It’s no accident that companies are increasingly becoming aware of the importance of instituting safety in the workplace. They know that investing in the health and safety of the worksite means investing in both the well-being of their employees and the interests of the business. Studies have shown how the safest worksites are also the most productive and, therefore, the most profitable ones. This is because establishing best practices results in a workflow that minimises costly accidents, mistakes and delays and ensures processes and outcomes will meet high-quality standards.
In hazardous industries such as the building and construction sector, occupational safety and health policies are highly prioritised, as dangers to health and life are inherently present daily in their line of work. Special precaution is placed on some tasks and processes that can be specifically challenging to undertake, even for seasoned professionals. Government bodies and industry authorities develop safety standards focused on these types of work, and policies and legislation are often updated to keep up to date with the changing needs of the industry.
A good example of this is the work done in excavation sites. Excavation safety policies are developed to ensure that incidents that can endanger workers, such as being hit by falling debris or inhaling health-threatening particles, are minimised, if not totally eliminated. Excavation accidents have claimed numerous lives, so businesses and governments are continuously working together to significantly lower the statistics.
The following are proven best practices to implement when working in an excavation site:
– Lay down the safety rules for each project in a clear, consistent manner. Workers must fully understand the concepts behind safety procedures. They should be well-trained in the proper handling of equipment, accident prevention and proper emergency response.
– Follow the standard operating procedures when excavating beyond 4 feet. In such cases, precautions for confined spaces, such as the consistent monitoring of breathable air conditions, should be implemented.

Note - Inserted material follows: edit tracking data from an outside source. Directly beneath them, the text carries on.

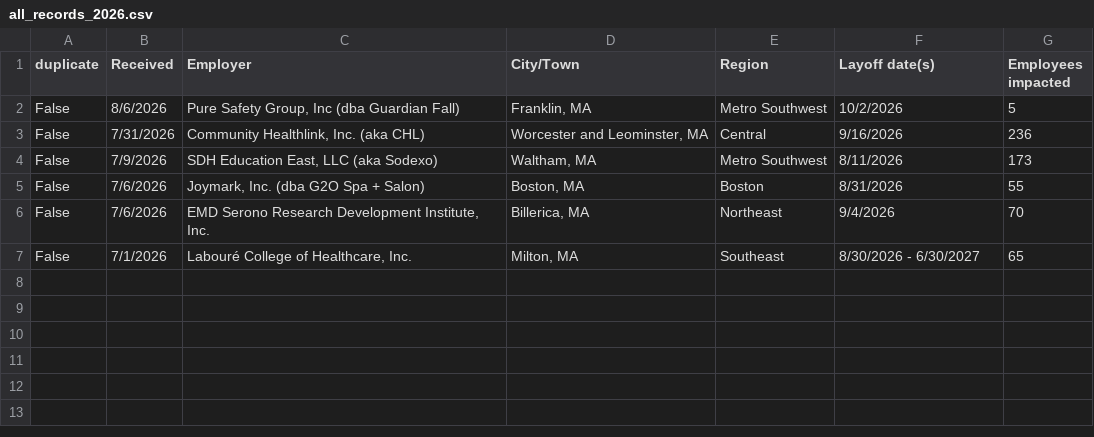
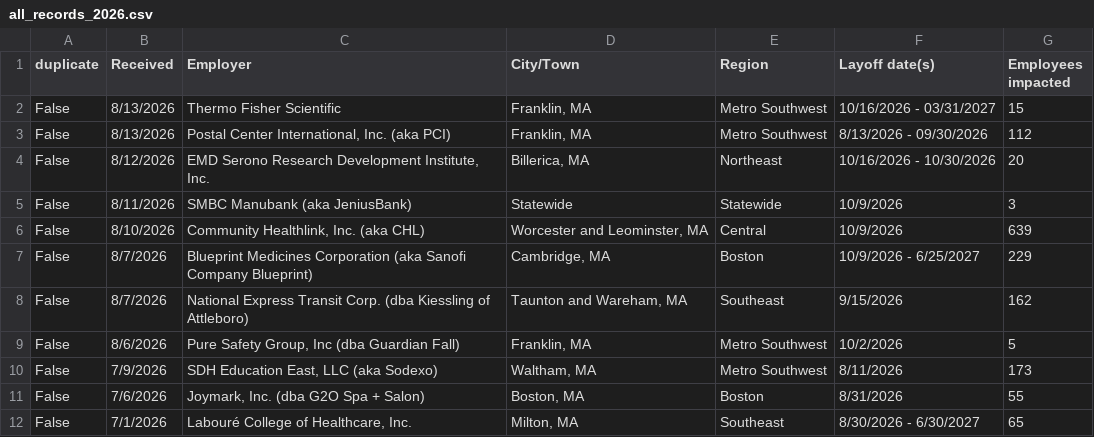
Before and after one commit to BostonGlobe/nr-data-public-warn-notices, a CSV file: all_records_2026.csv, drawn as a sheet; removed rows and columns are numbered as before the commit, all else as after; the diff names each change by its address in the sheet, - before the commit and + after, or states it on an @@ line.

```diff
--- a/all_records_2026.csv
+++ b/all_records_2026.csv
+row 2: False | 8/13/2026 | Thermo Fisher Scientific | Franklin, MA | Metro Southwest | 10/16/2026 - 03/31/2027 | 15
+row 3: False | 8/13/2026 | Postal Center International, Inc. (aka PCI) | Franklin, MA | Metro Southwest | 8/13/2026 - 09/30/2026 | 112
+row 4: False | 8/12/2026 | EMD Serono Research Development Institute, Inc. | Billerica, MA | Northeast | 10/16/2026 - 10/30/2026 | 20
+row 5: False | 8/11/2026 | SMBC Manubank (aka JeniusBank) | Statewide | Statewide | 10/9/2026 | 3
+row 6: False | 8/10/2026 | Community Healthlink, Inc. (aka CHL) | Worcester and Leominster, MA | Central | 10/9/2026 | 639
+row 7: False | 8/7/2026 | Blueprint Medicines Corporation (aka Sanofi Company Blueprint) | Cambridge, MA | Boston | 10/9/2026 - 6/25/2027 | 229
+row 8: False | 8/7/2026 | National Express Transit Corp. (dba Kiessling of Attleboro) | Taunton and Wareham, MA | Southeast | 9/15/2026 | 162
-row 3: False | 7/31/2026 | Community Healthlink, Inc. (aka CHL) | Worcester and Leominster, MA | Central | 9/16/2026 | 236
-row 6: False | 7/6/2026 | EMD Serono Research Development Institute, Inc. | Billerica, MA | Northeast | 9/4/2026 | 70
```
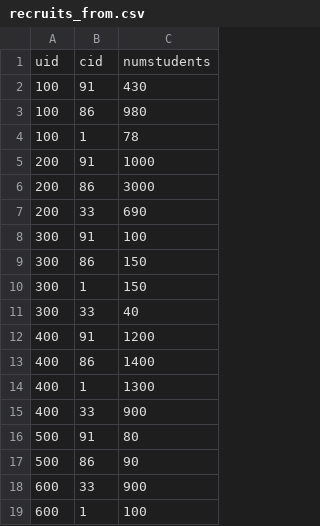
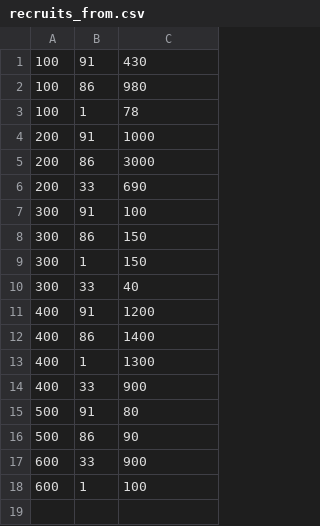
Before and after one commit to kwsullivan/3530a3, a CSV file: tables/recruits_from.csv, drawn as a sheet; the diff names each change by its address in the sheet, - before the commit and + after, or states it on an @@ line.

```diff
--- a/tables/recruits_from.csv
+++ b/tables/recruits_from.csv
-row 1: uid | cid | numstudents
```
Also changed, not shown: 1 other file.
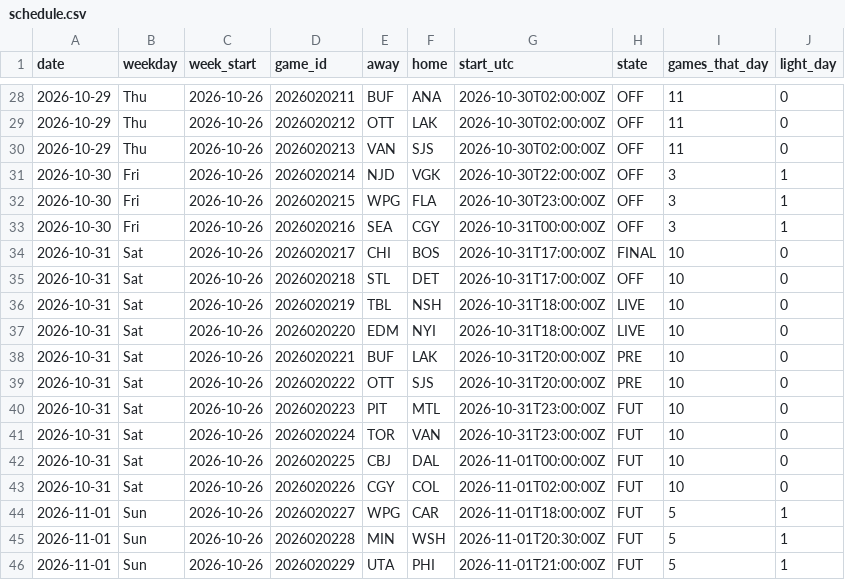
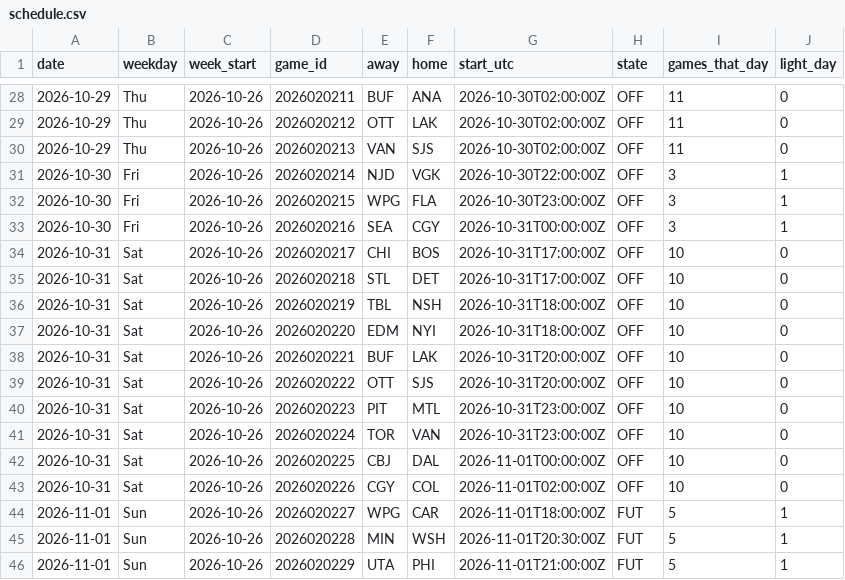
Before and after one commit to barakarmy/nhl-feed, a CSV file: docs/schedule.csv, drawn as a sheet; only a part is shown, gaps mark what is left out.

```diff
--- a/docs/schedule.csv
+++ b/docs/schedule.csv
@@ -33,12 +33,12 @@ date,weekday,week_start,game_id,away,home,start_utc,state,games_that_day,light_d
 2026-10-30,Fri,2026-10-26,2026020216,SEA,CGY,2026-10-31T00:00:00Z,OFF,3,1
-2026-10-31,Sat,2026-10-26,2026020217,CHI,BOS,2026-10-31T17:00:00Z,FINAL,10,0
+2026-10-31,Sat,2026-10-26,2026020217,CHI,BOS,2026-10-31T17:00:00Z,OFF,10,0
 2026-10-31,Sat,2026-10-26,2026020218,STL,DET,2026-10-31T17:00:00Z,OFF,10,0
-2026-10-31,Sat,2026-10-26,2026020219,TBL,NSH,2026-10-31T18:00:00Z,LIVE,10,0
-2026-10-31,Sat,2026-10-26,2026020220,EDM,NYI,2026-10-31T18:00:00Z,LIVE,10,0
-2026-10-31,Sat,2026-10-26,2026020221,BUF,LAK,2026-10-31T20:00:00Z,PRE,10,0
-2026-10-31,Sat,2026-10-26,2026020222,OTT,SJS,2026-10-31T20:00:00Z,PRE,10,0
-2026-10-31,Sat,2026-10-26,2026020223,PIT,MTL,2026-10-31T23:00:00Z,FUT,10,0
-2026-10-31,Sat,2026-10-26,2026020224,TOR,VAN,2026-10-31T23:00:00Z,FUT,10,0
-2026-10-31,Sat,2026-10-26,2026020225,CBJ,DAL,2026-11-01T00:00:00Z,FUT,10,0
-2026-10-31,Sat,2026-10-26,2026020226,CGY,COL,2026-11-01T02:00:00Z,FUT,10,0
+2026-10-31,Sat,2026-10-26,2026020219,TBL,NSH,2026-10-31T18:00:00Z,OFF,10,0
+2026-10-31,Sat,2026-10-26,2026020220,EDM,NYI,2026-10-31T18:00:00Z,OFF,10,0
+2026-10-31,Sat,2026-10-26,2026020221,BUF,LAK,2026-10-31T20:00:00Z,OFF,10,0
+2026-10-31,Sat,2026-10-26,2026020222,OTT,SJS,2026-10-31T20:00:00Z,OFF,10,0
+2026-10-31,Sat,2026-10-26,2026020223,PIT,MTL,2026-10-31T23:00:00Z,OFF,10,0
+2026-10-31,Sat,2026-10-26,2026020224,TOR,VAN,2026-10-31T23:00:00Z,OFF,10,0
+2026-10-31,Sat,2026-10-26,2026020225,CBJ,DAL,2026-11-01T00:00:00Z,OFF,10,0
+2026-10-31,Sat,2026-10-26,2026020226,CGY,COL,2026-11-01T02:00:00Z,OFF,10,0
 2026-11-01,Sun,2026-10-26,2026020227,WPG,CAR,2026-11-01T18:00:00Z,FUT,5,1
```
Also changed, not shown: docs/goalies.csv, docs/skaters.csv, 2 other files.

– Cave-ins are one of the most fatal accidents that can happen in an excavation. To prevent this, safety elements such as barriers and flashing lights should be placed accordingly, and materials that may cause a cave-in or block the exits in case such an accident happens should be removed. Emergency exit equipment such as ladders and ramps should be within access.
– Safety teams including work permit checkers, safety audit personnel and a fully equipped search and rescue team should be assigned whenever there is excavation work.
– Ensure all workers are wearing their required safety gears correctly every time they report for work.